The white (cream?) dial Citizen Campanola Mechanical Chronograph model has arabic numerals, blued hands for a nice contrast, and a brown alligator leather strap; while the black dial has Roman numerals and a bracelet. Citizen talks about the dial's texture and design being inspired by both Japanese paper and Japanese rock gardens, as well as stuff about the nature of time... Try not to go cross-eyed looking too hard for that. An improvement on the skeletonized hands of the earlier Campanola Mechanical models, there seems to be some lume for the hands here and, hopefully, the hour markers too. The Campanola Mechanical watches very much fit in among Citizen design personality but in a more technical and refined way that does succeed in elevating the brand, at least in my mind. Some people are not going to like the prominent screws on the dial.
So who will buy a Citizen Campanola Mechanical Chronograph? Even the most avant-garde watches we cover on aBlogtoWatch generally fit into a coherent world view for watch lovers, but Japanese brands often exist on another plane altogether. It doesn't seem like they are breaking the rules on purpose - and, in fact, trying very hard to conform - but often ending up with a mishmash of borrowed elements. That kind of describes the country of Japan - a cocktail of contradictions as soon as you try to start analyzing it. For more than $7,000, people will probably not be buying this as their first high-end chronograph, but there is quite literally nothing else like it out there. Seiko has done a good job of convincing enthusiasts that their Japanese-made high-end movements are worthy competitors to the Swiss, but Citizen's approach forces you to ask some different questions.

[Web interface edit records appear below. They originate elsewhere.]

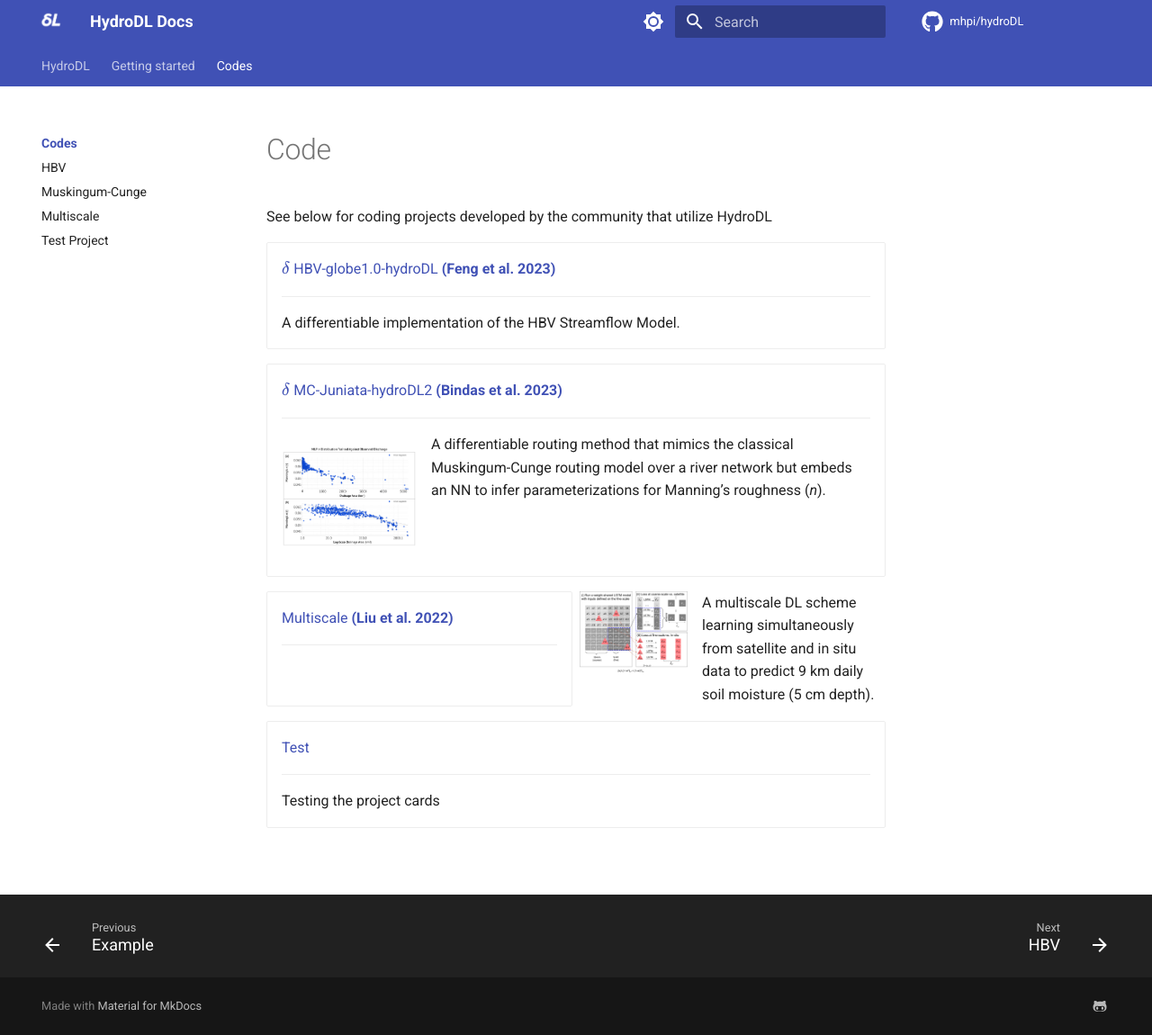
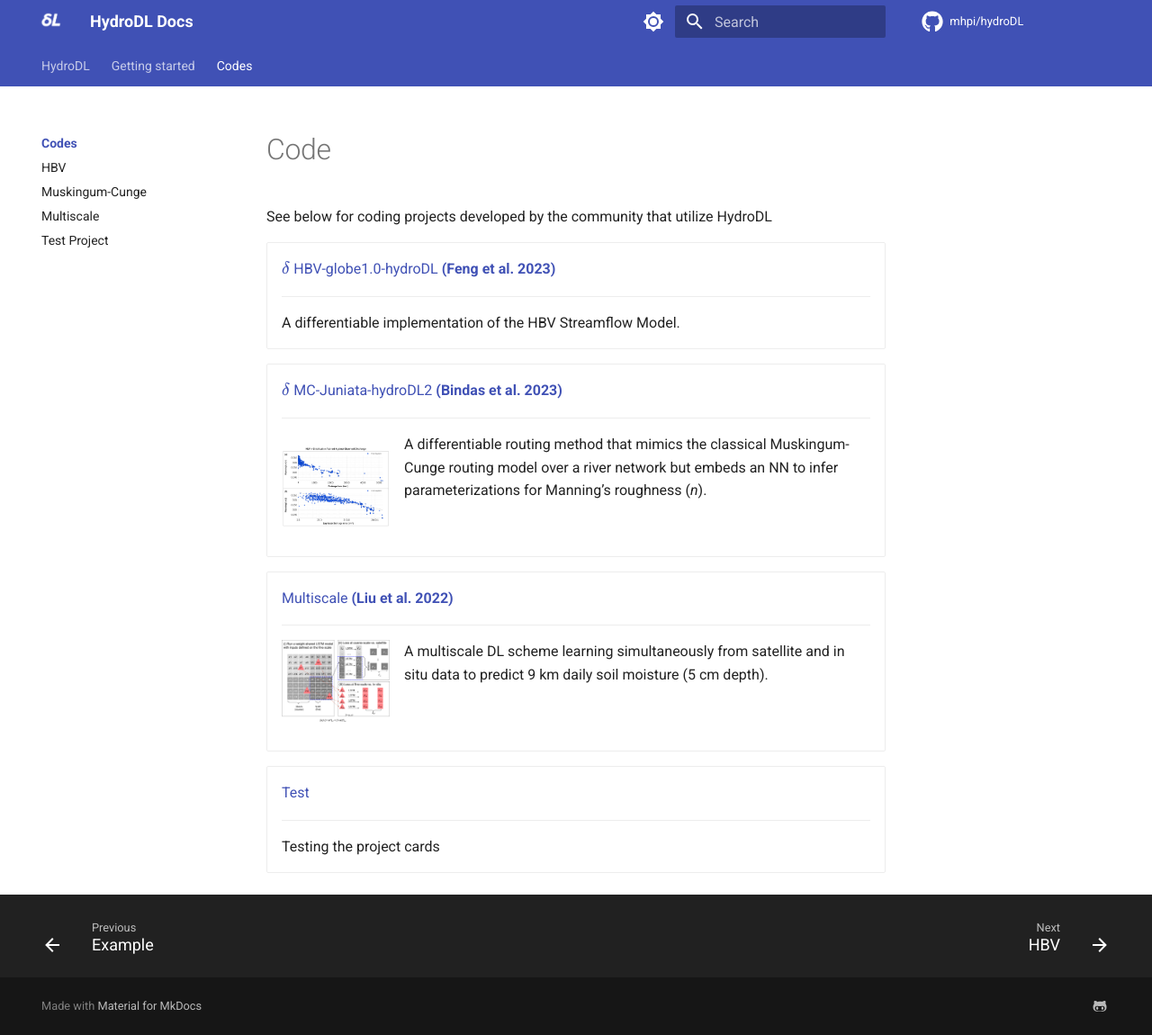
Before and after one commit to mhpi/mhpi.github.io, an MkDocs documentation site: the page built from docs/codes/index.md, in a window 1280 px wide and 1150 px high. Shown: the whole window at 90% size. Built offline with MkDocs 1.6.1 and Material for MkDocs 9.7.7, drawn with Linux system fonts in a browser that asks for light colours; a script that is not in the unit is left out; comment, search, counter and statistics services are not loaded.

Commit message:
fixed weird html issue

```diff
--- a/docs/codes/index.md
+++ b/docs/codes/index.md
@@ -21,7 +21,7 @@ See below for coding projects developed by the community that utilize HydroDL
 -   [$\delta$ MC-Juniata-hydroDL2 __(Bindas et al. 2023)__][bindas_2023.md]
 
     ---
-![Manning's n recovery against USGS Data](../assets/project-figures/bindas_2023.png){align="left" width="150"}
+![Manning's n recovery against USGS Data](../assets/project-figures/bindas_2023.png){align="left" width="120"}
 A differentiable routing method that mimics the classical Muskingum-Cunge routing model over a river network but embeds an NN to infer parameterizations for Manning’s roughness (_n_).
 
 
@@ -34,7 +34,6 @@ A differentiable routing method that mimics the classical Muskingum-Cunge routin
 -   [Multiscale __(Liu et al. 2022)__][liu_2022.md]
 
     ---
-
 ![A multiscale DL scheme](../assets/project-figures/liu_2022.jpg){align="left" width="120"}
 A multiscale DL scheme learning simultaneously from satellite and in situ data to predict 9 km daily soil moisture (5 cm depth).
 
```
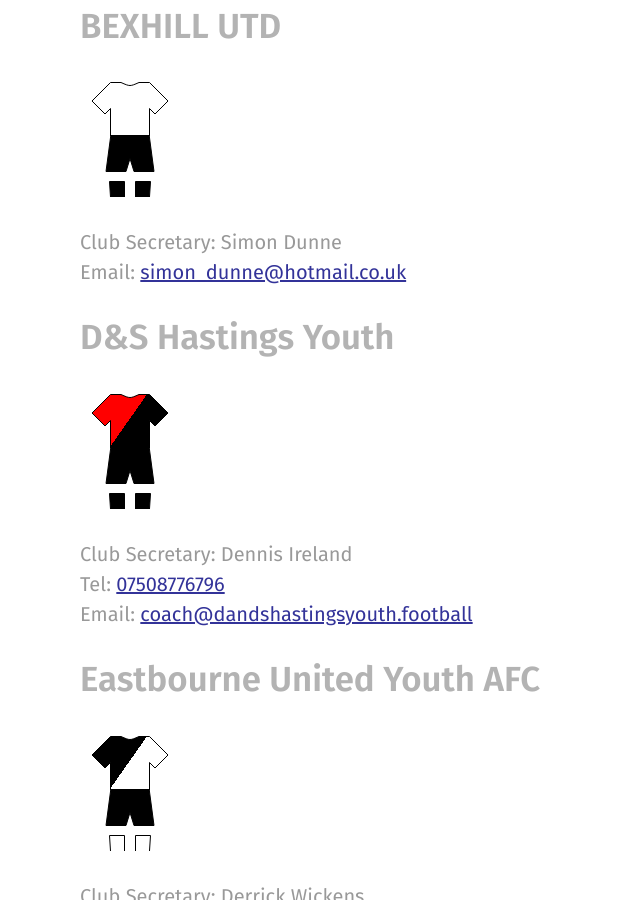
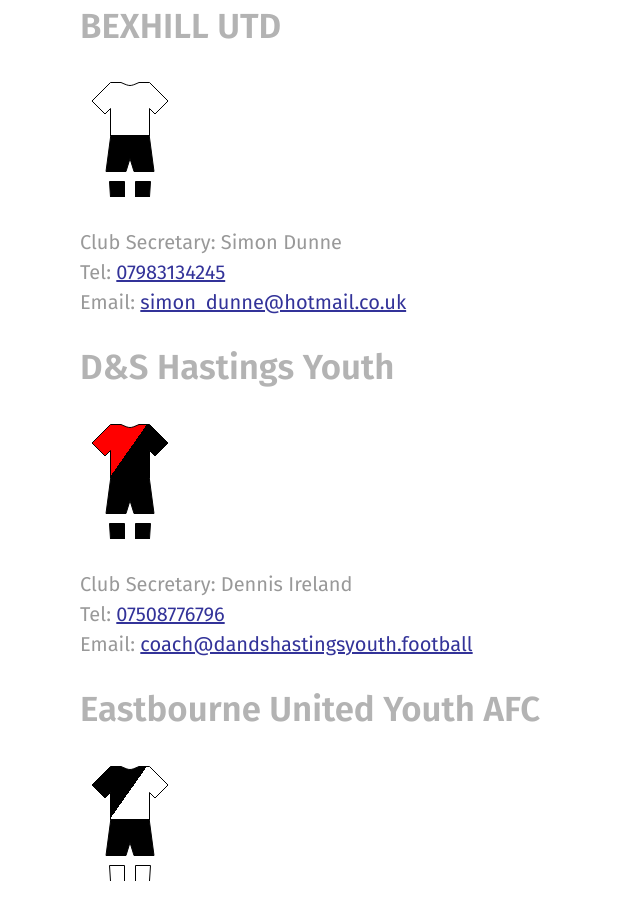
Before and after one commit to rotherleague/Rother, a Jekyll site: the page built from clubs.md, in a window 1280 px wide and 900 px high, scrolled down 1313 px. Shown: the whole window, without its empty margins (0-640 px from the left). Built offline with Jekyll 4.4.1, drawn with Linux system fonts in a browser that asks for light colours; nearby versions of some CDN libraries.

Commit message:
Update bexhill.html

```diff
--- a/_includes/clubs/bexhill.html
+++ b/_includes/clubs/bexhill.html
@@ -4,4 +4,5 @@
 
  </p>
  <p>Club Secretary: Simon Dunne<br>
+  Tel: <a href="tel:07983134245">07983134245</a><br>
  Email: <a href="mailto:simon_dunne@hotmail.co.uk">simon_dunne@hotmail.co.uk</a></p>
```
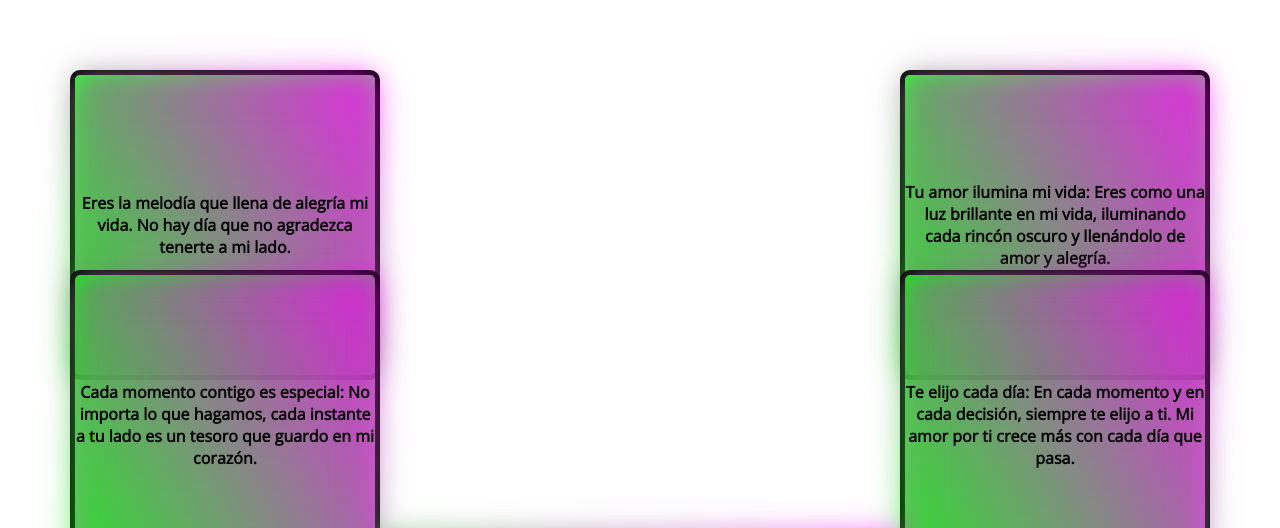
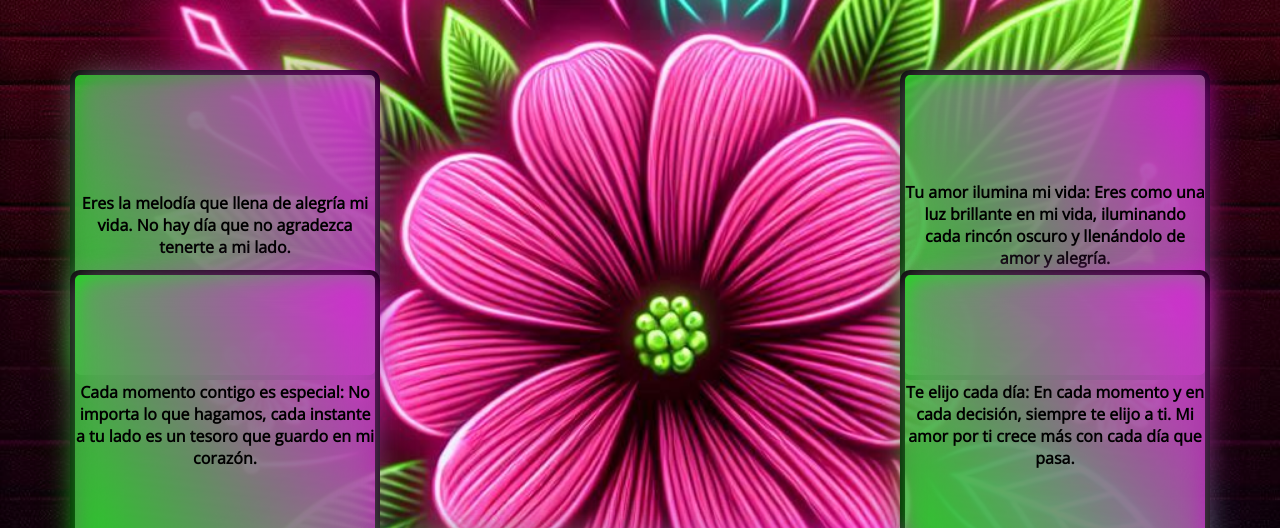
Before and after one commit to RevillaXx/TuMusica, a plain HTML site: page index.html in a window 1280 px wide. Shown: the top 528 px of the page. Drawn offline with nearby package versions, Linux system fonts and the light colour scheme.

Commit message:
Update cssplaylist.css

```diff
--- a/cssplaylist.css
+++ b/cssplaylist.css
@@ -6,7 +6,7 @@ body {
     align-items: flex-end;
     height: 100vh;
     margin: 0;
-    background: url('rosa\ neon\ 2.jfif') no-repeat center center fixed;
+    background: url('rosaneon3.jpg') no-repeat center center fixed;
     background-size: cover;
     position: relative;
 }
```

For me, the Citizen Campanola Mechanical Chronograph watches are wonderfully weird as an overall package, but you wouldn't know how quite how weird they are just by glancing at them. At the very least, they offer you a lot to talk about. While these are not "cheap" watches, Swiss flyback chronographs are often (not always) more expensive, so the big date further adds to the value proposition of the Citizen Campanola Mechanical Chronograph. Price for the white-dial Citizen Campanola Mechanical Chronograph (NZ1001-09A) is JPY750,000 (about US$7,200 at time of writing) and the black-dial version Citizen Campanola Mechanical Chronograph (NZ1000-61E) is JPY780,000 (about US$7,500). campanola.jp